Fugro dives deep into underwater 3D
Real-time visualization helps with installation of wye sled subsea structure
by Sam Pfeifle
August 01, 2012
HOUSTON – Fugro Chance has clients in the
offshore drilling industry who make all kinds of difficult requests for
surveying services underwater in the Gulf of Mexico. Fugro really pushed the
envelope with a case in early May, though.
Essentially, the client needed help with
the installation of something called a wye sled, which is a sort of steel
mudmat that supports a collection of underwater valves and pipe connections. To
install it, however, they needed to first dredge out underneath pipeline and
remove a bunch of concrete coating. This stirs up the bottom of the ocean and
makes it virtually impossible to see anything.
To complicate matters, the sled needed to
be installed adjacent to an existing live pipeline. What happens if this big
piece of steel bumps into the live pipeline because the crane operator doesn’t
know exactly where to put it? Can you say Deepwater Horizon?
The equipment in need of underwater installation.
Or, as Tony Gray, manager of data
management, Marine Construction Survey, for Fugro Chance, put it in a recent
conversation with SPAR: “Whenever you’re installing a very heavy piece of
equipment adjacent to an existing pipeline that is live, there is, I would say,
a tremendous amount of risk.” However, because of tremendous cost of operating
offshore, the client didn’t want to have to wait around until the dust settled.
What to do?
Gray and system engineer Jesus Zertuche
decided to take a pass at using CodaOctopus’ Echoscope 3D
Sonar, which uses a phased array of more than 16,000 sonar beams to create
a live 3D underwater image. “We basically showed them what the possibilities
were through a visualization using the device,” Gray said. But, “as far as
doing any trials? This was such a fast-tracked schedule, we all had to do
something of a leap of faith. Certainly, we knew enough about it that it made
sense and we were able to do some pre-project planning on a very fast track,
but the alternative was nothing, so it was that kind of situation.”
“This allowed [the client] to actually in
real time make decisions,” Zertuche said. “They could say, ‘take the crane up a
little, move it over.’ In terms of using other technologies, you’ve got the
post-processing where the sea state can change.” The live look ability was
extremely important, as Zertuche could sit with the clients in the survey room,
watching the operations live on a big screen TV, and provide rotated views,
views they requested, almost as though they were working with a bank of
Of course, it wasn’t actually as good as
video.
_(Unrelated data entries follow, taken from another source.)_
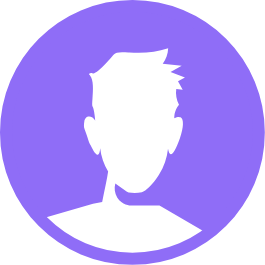
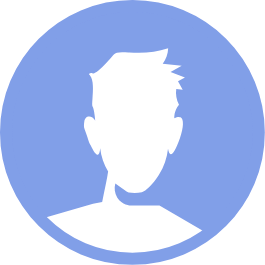
updated colors

diff --git a/homepage.css b/homepage.css
@@ -13,11 +13,11 @@ footer {
     height: 3em;
     font-size: small;
     text-align: center;
-    background-color: #ba80fb;
+    background-color: #8fa9ea;
 }
 
 #search-bar {
-    background-color: #ba80fb;
+    background-color: #8fa9ea;
     height: 60px;
     display: flex;
     justify-content: center;
@@ -47,7 +47,7 @@ footer {
 }
 
 #sort-by {
-    border-top: 2px solid #ba80fb;
+    border-top: 2px solid #8fa9ea;
     padding-top: 10px;
     background-color: #e6e6e6;
     text-align: right;
@@ -79,16 +79,16 @@ main .row {
     padding: 5px;
     width:32%;
     display: inline-block;
-    border: 3px solid #ba80fb;
+    border: 3px solid #8fa9ea;
   }
   
 .box p {
-    color: #ba80fb;
+    color: #8fa9ea;
     margin: 0;
   }
 
 .details-box{
-    background-color: #ba80fb;
+    background-color: #8fa9ea;
     border-radius: 10px;
     padding: 5px;
     width: 100%;
@@ -105,7 +105,7 @@ main .row {
 
 #filter-header {
     text-align: center;
-    background-color: #ba80fb;
+    background-color: #8fa9ea;
     color: white;
 }
 

diff --git a/profilepage.css b/profilepage.css
@@ -6,7 +6,7 @@
 
 
 #home-bar {
-    background-color: #ba80fb;
+    background-color: #8fa9ea;
     height: 60px;
     display: flex;
     justify-content: center;
@@ -111,5 +111,5 @@ footer {
     height: 3em;
     font-size: small;
     text-align: center;
-    background-color: #ba80fb;
+    background-color: #8fa9ea;
 }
Here’s an example of the image produced:
After everything was installed, Zertuche
took some measurements from the data and compared them to known distances and
Fugro Chance was satisfied with the solution’s performance. “Jesus could
consistently get within a half a meter of what we were certain the relationship
was,” Gray said.
Half a meter? “In this particular
situation, we weren’t building a watch,” Gray laughed, “and once you get down
to doing the metrology of doing point to point tie in of spool pieces, this isn’t
the tool that would do that for you. You’d need a much tighter solution. But
for this, yes, half a meter was plenty good … I’m not sure what they would have
done if we didn’t have it. It certainly would have been a much, much, much
slower process. If this didn’t work, we’re back to as high a risk as an oil
company could take in a situation like this.”
In the future, Gray and Zertuche envision
quite a few other applications for the technology, and both agreed it’s
something they could integrate with other 3D data capture technologies (also of
Coast Guard is in the middle of testing the device). “I could definitely
see getting the legs of a platform, subsea, from an Echoscope, and then from
the water surface on up, using lidar, or some other kind of laser scanner, to
get a full and complete picture of a platform,” said Gray.